“Mountain biodiversity supports a number of valuable goods and services that mountains deliver to society. Perhaps the most crucial is for water for drinking and for irrigation, but it also offers montane grasslands for pasture, timber and cultural and spiritual activities.”
Urbach pointed out that mountains also served to store carbon, regulate air quality, host flora and fauna and served as a source of medicinal plants. “If we do not protect the flora and fauna of mountains, the soils become fragile and release stored carbon, and create huge risks of dangerous soil loss or mudslides.
“A mudslide such as those we hear of in South American countries, that sweep away towns and kill many people, generates headlines, but perhaps the constant slow loss of soil into rivers and streams, which then silt up and flood, or cause silting in downstream dams, is more of a worry.”
A clear understanding of mountain ecosystems, the species that formed part of them, what roles they filled, and how they worked, was essential, Clark averred, for sensible and informed land management decisions.
“To what extent do exotic timber plantations threaten soil resilience and pose unnatural fire hazards? How much grazing pressure can montane grasslands bear? What species are under especial threat from invasive aliens, and what domino effect could that have? Should we impose limits or conditions on recreational uses of mountain environments?
“We need to understand what to protect, what to prioritise and how to protect what can still be protected,” said Urbach.
In South Africa’s case, each province has its own legislation controlling the collection, import and export of plants and animals.
Clarke noted that this legislation was often complex to navigate for collections staff and researchers. For some provinces, the ordinances predate the political transition of 1994 and are applicable to the former homelands.

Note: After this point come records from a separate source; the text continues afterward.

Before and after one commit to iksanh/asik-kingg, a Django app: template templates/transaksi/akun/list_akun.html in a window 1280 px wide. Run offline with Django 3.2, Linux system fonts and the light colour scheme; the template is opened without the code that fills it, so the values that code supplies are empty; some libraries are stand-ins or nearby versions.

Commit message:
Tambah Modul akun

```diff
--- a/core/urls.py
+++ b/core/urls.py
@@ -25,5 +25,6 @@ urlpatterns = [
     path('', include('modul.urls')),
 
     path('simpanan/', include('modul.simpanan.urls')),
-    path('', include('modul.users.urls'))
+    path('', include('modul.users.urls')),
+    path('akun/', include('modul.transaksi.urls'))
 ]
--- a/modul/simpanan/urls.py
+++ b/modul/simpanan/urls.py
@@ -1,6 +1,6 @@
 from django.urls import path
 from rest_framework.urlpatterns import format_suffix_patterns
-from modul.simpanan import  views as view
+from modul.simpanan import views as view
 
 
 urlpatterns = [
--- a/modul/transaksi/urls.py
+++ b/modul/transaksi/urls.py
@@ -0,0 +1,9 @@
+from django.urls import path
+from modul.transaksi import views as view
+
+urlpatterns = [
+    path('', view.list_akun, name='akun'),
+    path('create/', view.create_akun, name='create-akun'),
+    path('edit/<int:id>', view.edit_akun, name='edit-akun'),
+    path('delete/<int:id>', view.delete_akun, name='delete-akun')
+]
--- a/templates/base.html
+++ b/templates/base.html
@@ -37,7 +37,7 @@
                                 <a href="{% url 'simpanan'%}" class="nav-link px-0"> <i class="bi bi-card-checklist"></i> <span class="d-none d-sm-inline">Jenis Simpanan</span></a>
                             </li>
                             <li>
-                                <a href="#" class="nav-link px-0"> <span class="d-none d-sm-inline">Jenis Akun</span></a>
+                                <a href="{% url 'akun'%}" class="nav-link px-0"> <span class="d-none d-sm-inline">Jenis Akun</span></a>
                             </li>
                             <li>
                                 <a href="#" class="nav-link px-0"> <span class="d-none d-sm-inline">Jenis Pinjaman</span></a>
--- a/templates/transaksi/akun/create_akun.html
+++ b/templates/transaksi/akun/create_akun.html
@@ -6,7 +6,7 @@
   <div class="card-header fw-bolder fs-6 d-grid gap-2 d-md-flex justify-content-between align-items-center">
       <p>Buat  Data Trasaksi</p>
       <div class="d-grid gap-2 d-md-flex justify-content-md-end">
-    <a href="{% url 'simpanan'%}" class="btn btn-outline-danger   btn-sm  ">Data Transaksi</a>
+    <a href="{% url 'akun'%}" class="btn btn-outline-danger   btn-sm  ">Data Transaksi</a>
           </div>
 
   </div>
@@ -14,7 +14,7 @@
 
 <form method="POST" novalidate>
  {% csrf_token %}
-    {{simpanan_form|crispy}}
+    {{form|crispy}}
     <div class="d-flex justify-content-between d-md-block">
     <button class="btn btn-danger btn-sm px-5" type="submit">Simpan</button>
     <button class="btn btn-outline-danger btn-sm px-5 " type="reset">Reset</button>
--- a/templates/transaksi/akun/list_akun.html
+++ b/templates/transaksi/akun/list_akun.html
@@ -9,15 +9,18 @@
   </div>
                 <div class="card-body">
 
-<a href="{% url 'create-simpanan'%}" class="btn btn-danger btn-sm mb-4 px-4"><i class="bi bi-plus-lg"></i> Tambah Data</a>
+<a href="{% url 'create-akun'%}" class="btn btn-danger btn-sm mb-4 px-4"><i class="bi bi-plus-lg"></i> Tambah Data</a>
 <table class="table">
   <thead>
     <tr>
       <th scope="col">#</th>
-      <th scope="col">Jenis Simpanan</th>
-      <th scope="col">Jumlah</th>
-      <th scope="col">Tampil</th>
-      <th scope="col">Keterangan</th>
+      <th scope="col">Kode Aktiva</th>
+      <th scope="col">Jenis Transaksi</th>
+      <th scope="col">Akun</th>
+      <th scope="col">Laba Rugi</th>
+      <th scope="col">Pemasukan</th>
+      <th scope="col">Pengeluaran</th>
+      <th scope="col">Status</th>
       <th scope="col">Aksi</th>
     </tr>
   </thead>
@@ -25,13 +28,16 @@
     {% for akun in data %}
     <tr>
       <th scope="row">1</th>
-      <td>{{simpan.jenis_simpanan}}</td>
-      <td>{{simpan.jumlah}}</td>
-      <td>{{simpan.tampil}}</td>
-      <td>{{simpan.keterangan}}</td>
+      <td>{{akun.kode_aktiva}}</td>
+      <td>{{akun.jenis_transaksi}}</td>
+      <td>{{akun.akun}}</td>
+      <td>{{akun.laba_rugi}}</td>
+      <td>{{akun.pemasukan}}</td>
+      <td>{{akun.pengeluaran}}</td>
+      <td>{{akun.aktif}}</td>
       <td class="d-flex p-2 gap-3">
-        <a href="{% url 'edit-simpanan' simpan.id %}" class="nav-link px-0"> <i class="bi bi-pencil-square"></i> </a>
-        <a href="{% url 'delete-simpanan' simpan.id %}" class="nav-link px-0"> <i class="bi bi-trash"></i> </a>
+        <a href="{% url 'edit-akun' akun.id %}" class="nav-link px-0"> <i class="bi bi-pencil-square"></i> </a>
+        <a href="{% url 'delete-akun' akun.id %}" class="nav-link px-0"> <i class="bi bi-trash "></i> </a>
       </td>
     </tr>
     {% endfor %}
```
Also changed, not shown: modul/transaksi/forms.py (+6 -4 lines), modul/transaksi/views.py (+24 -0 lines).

For example, the Eastern Cape currently operates under three outdated ordinances (Transkei, Ciskei and Cape Province), and how these are interpreted is unclear.
The North West province has a similar challenge with its ordinances coming from Bophuthatswana, the Transvaal and the Cape Province.
Some provinces have drafted new biodiversity legislation in the form of an Act but these are not yet in force, particularly in North West and KwaZulu-Natal.
Of course, the UFS considers it vital that countries and provinces have regulations in place to protect biodiversity – especially from commercial exploitation, whether small-scale or large.
“But it creates an arduous and challenging situation for researchers who need to collect samples, often of species they have not seen before, and which may well be part of a group that is protected, and take them – sometimes across provincial or national boundaries – to labs where they can figure out what they are and how they fit into the ecosystem,” Clarke explained.
It could take as long as nine months to get the necessary permits for mountain-based research.
Additionally, Clarke noted that virtually all Southern African mountains are trans-provincial or trans-national systems, making permit processes that much more laborious to achieve, and often resulting in some mountain sections being much better understood than other parts of the same mountain but under another territorial domain.
Clark and Urbach have appealed to government to gather with parastatals, academic institutions and other research organisation to discuss how the processes around mountain biodiversity research can be made easier, quicker and less costly.
“Our mountain biodiversity is under immediate threat from land-use changes, encroachment by human settlements, pollution and the broad changes triggered by the climate crisis.
“Understanding what we’re at risk of losing and how it supports us is urgent; making the process quicker and easier should have public and political support,” the experts concluded.